Finish the process:
- Clean the dishes right after eating.
- Throw dirty cloths in the bin, not on chair.
- Turn off phone after brushing teeth.
Pairing things you'll do anyways with things you'd like to do but don't find time for.
- Pair eating + coding/reading.
- Pair falling asleep + mediating.
- Driving + listening to audiobooks.
- Swimming + reflecting/planning.
- Waking up + listening to podcasts.
- Watching videos + stretching.
Say no upfront is better than being flaky and saying maybe.
- Don't waste your time on things that are low value, on being the "trash-bin" for other's complaints, on being forced to participate in meaningless tradition; if your friendship requires these, then these are not your true friends
- At the same time, don't do these to your friends

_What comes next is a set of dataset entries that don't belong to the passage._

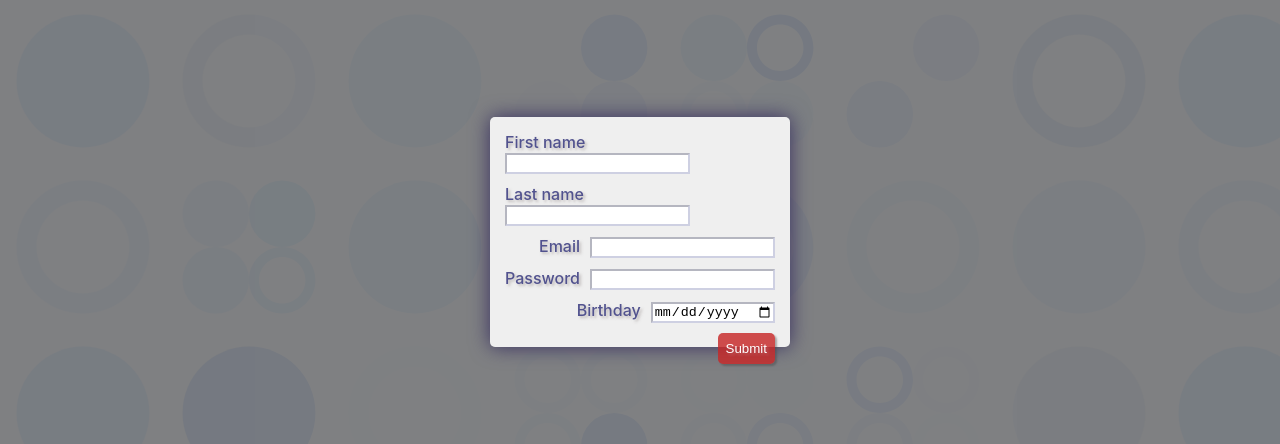
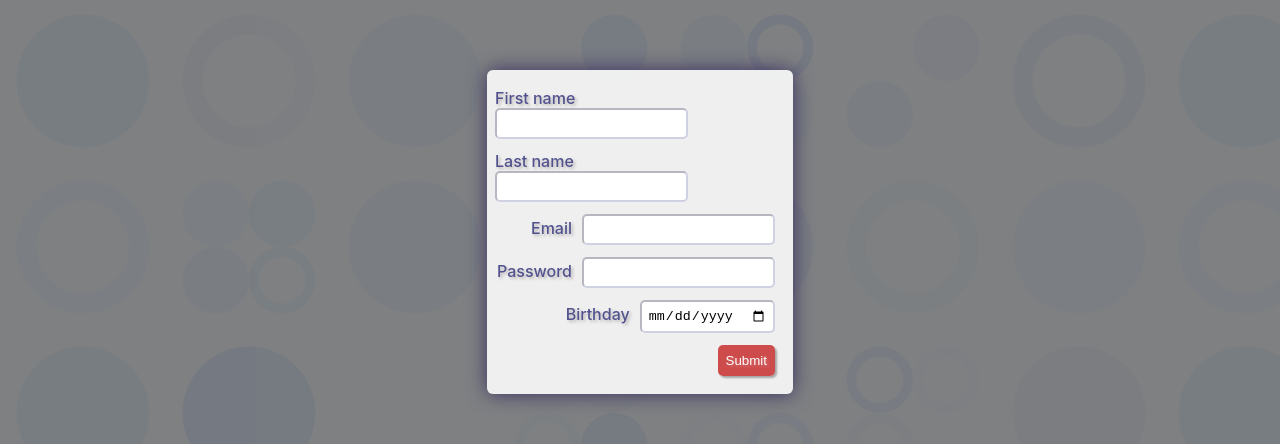
Before and after one commit to ivan-av/userFormsApp, a React (Vite) app: page / in a window 1280 px wide. Both pictures are taken after a click on the button "+ Create New User". Shown: the part 168-612 px from the top of the page. Built offline with nearby package versions, Linux system fonts and the light colour scheme; no server answers.

Commit message:
Adding styles

```diff
--- a/src/App.css
+++ b/src/App.css
@@ -71,23 +71,22 @@ button:active{
 
 .form__container{
   background-color: #ffffffdf;
-  width: 270px;
-  height: 200px;
+  width: 280px;
+  /* height: 250px; */
 
-  padding-top: 50px;
   color: rgb(81, 82, 142);
   font-weight: 500;
   text-shadow: 2px 2px 3px rgba(166, 159, 159, 0.702);
 
-  border-radius: 5px;
+  border-radius: 6px;
 
   display: flex;
   flex-direction: column;
   align-items: flex-end;
 
-  gap: 10px;
+  gap: 12px;
 
-  padding: 15px;
+  padding: 18px 18px 18px 8px;
 
   box-shadow: 0px 0px 20px rgb(55, 47, 96);
 }
@@ -97,7 +96,10 @@ button:active{
 }
 
 .form__container input{
+  padding: 6px;
+
   border-color: #888db967;
+  border-radius: 5px;
 }
 
 .form__container button{
@@ -106,7 +108,6 @@ button:active{
   border: none;
   color: rgb(255, 255, 255);
   text-shadow: 2px 2px 3px rgba(229, 226, 224, 0.237);
-
 
   padding: 8px 8px;
 }
--- a/src/App.jsx
+++ b/src/App.jsx
@@ -30,6 +30,7 @@ function App() {
       .then(res => {
         console.log(res.data)
         getAllUsers()
+        setIsShowForm(false)
       })
       .catch(err => console.log(err))
   }
```
Also changed, not shown: src/favicon.svg (deleted), src/logo.svg (deleted).
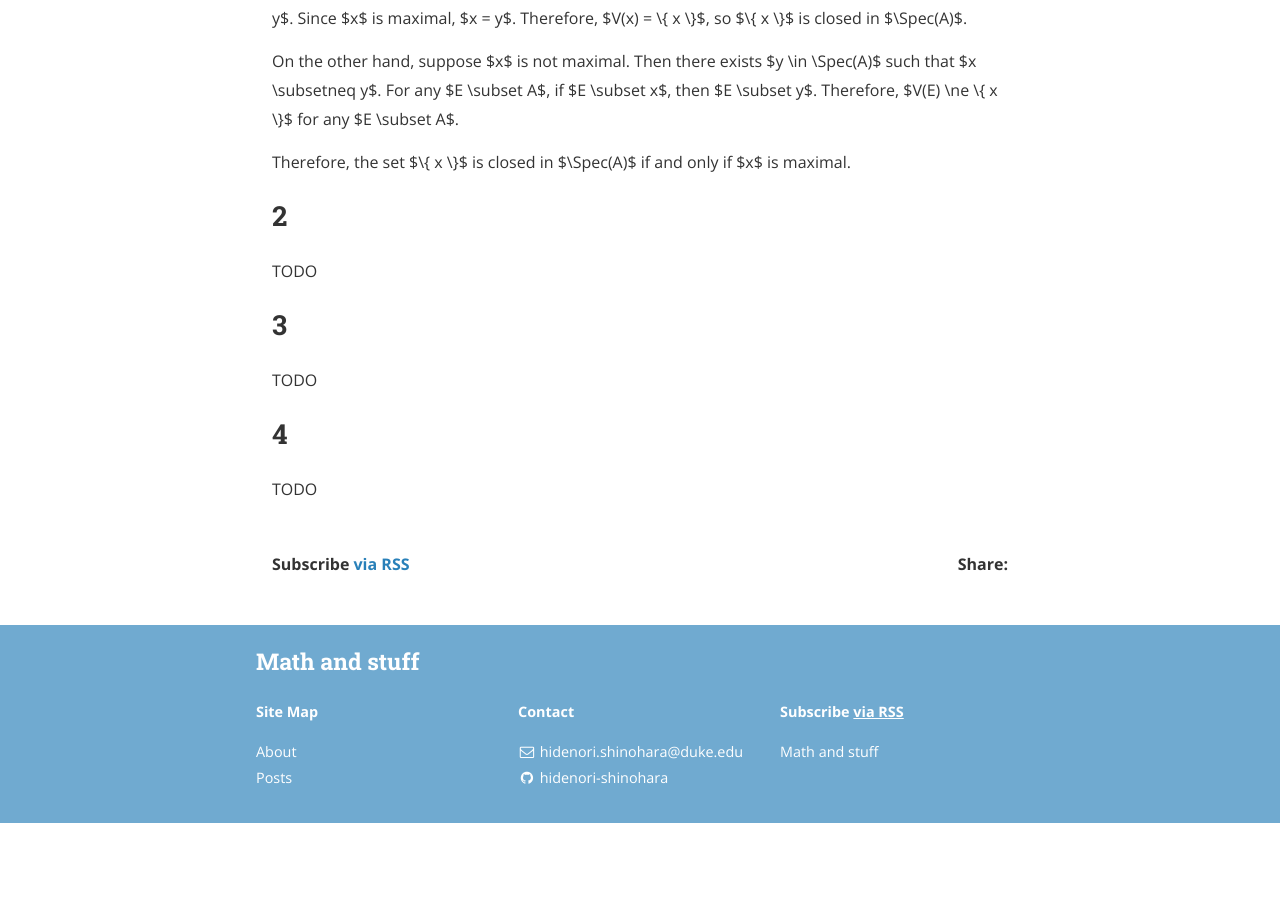
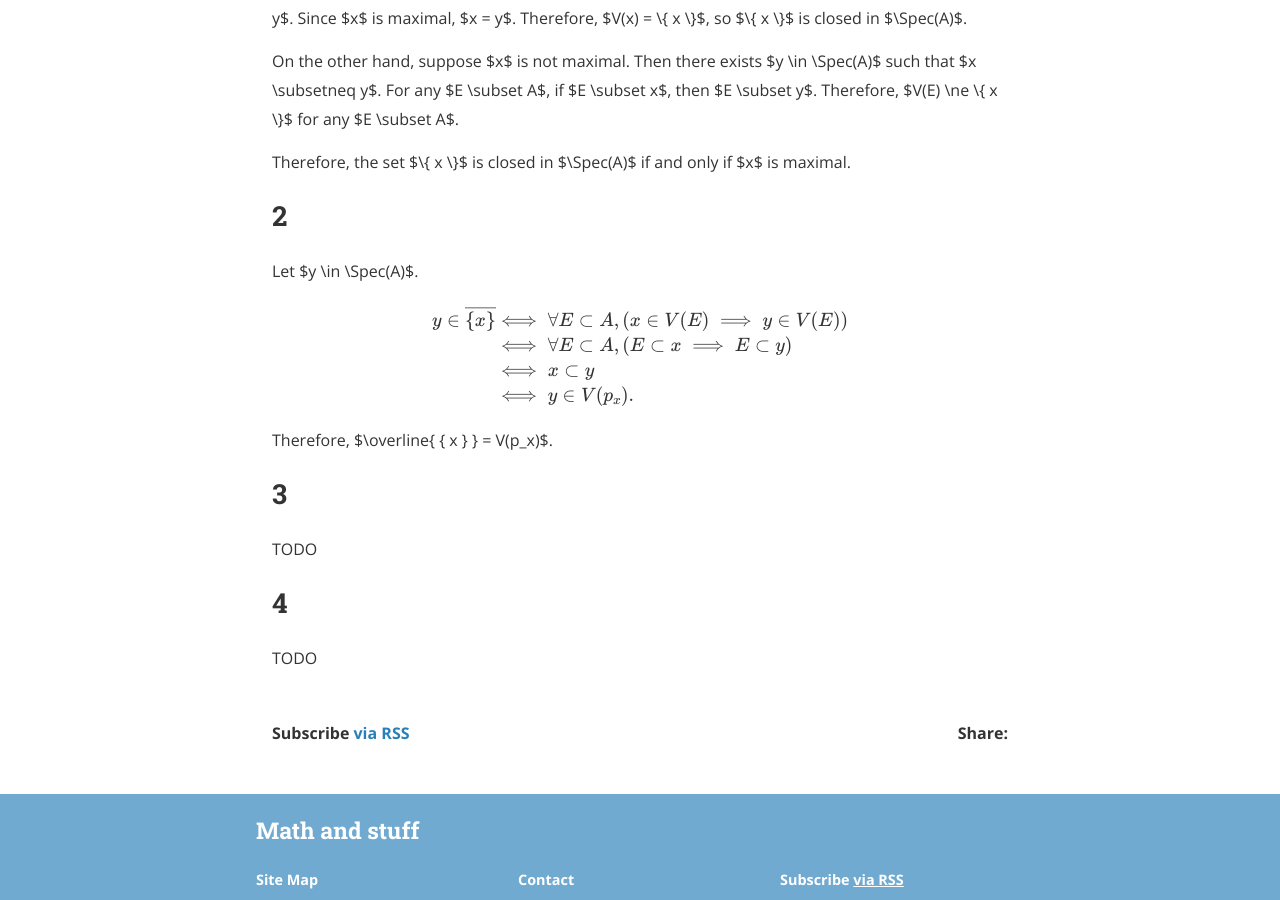
Before and after one commit to hidenori-shinohara/hidenori-shinohara.github.io, a Jekyll site: the page built from _posts/atiyah/chapter1/2019-12-12-spec-ex-1-18.md, in a window 1280 px wide and 900 px high, scrolled down 756 px. Built offline with Jekyll 4.4.1, drawn with Linux system fonts in a browser that asks for light colours; nearby versions of some CDN libraries; formulas are drawn with MathJax 3; before the commit the page ends 1579 px from its top, so only the background shows below that.

Commit message:
Finish a second part of ex 1-18 [atiyah]

```diff
--- a/_posts/atiyah/chapter1/2019-12-12-spec-ex-1-18.md
+++ b/_posts/atiyah/chapter1/2019-12-12-spec-ex-1-18.md
@@ -28,7 +28,21 @@ Therefore, $V(E) \ne \\{ x \\}$ for any $E \subset A$.
 
 Therefore, the set $\\{ x \\}$ is closed in $\Spec(A)$ if and only if $x$ is maximal.
 ## 2
-TODO
+
+Let $y \in \Spec(A)$.
+
+$$
+\begin{align*}
+  y \in \overline{ \{ x \} }
+    &\iff \forall E \subset A, (x \in V(E) \implies y \in V(E)) \\
+    &\iff \forall E \subset A, (E \subset x \implies E \subset y) \\
+    &\iff x \subset y \\
+    &\iff y \in V(p_x).
+\end{align*}
+$$
+
+Therefore, $\overline{ \{ x \} } = V(p_x)$.
+
 ## 3
 TODO
 ## 4
```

- Only exchange on high-value activities
- Living high-quality life isn't about doing many things, but not doing certain things, and instead, do the few high-value things (proactivity: what are the 3 most important things you can do today?)
- Play the long game: make long-term friends, establish long-term partnerships
- Delaying gratification means the satisfaction you'll gain from doing the harder things will almost always be the best - the great book you've finished, the great work you've done - these will become the highlights of your life in forever
- Time cost and opportunity costs
Depending on how you naturally work:
- Utilizing fragmented time is important: listening that audiobook, the podcast, read through a few pages, watch videos, play games
- But so is diminishing the time fragmentation: sort out a concentrated time for emails, messages, social media, YouTube, meetings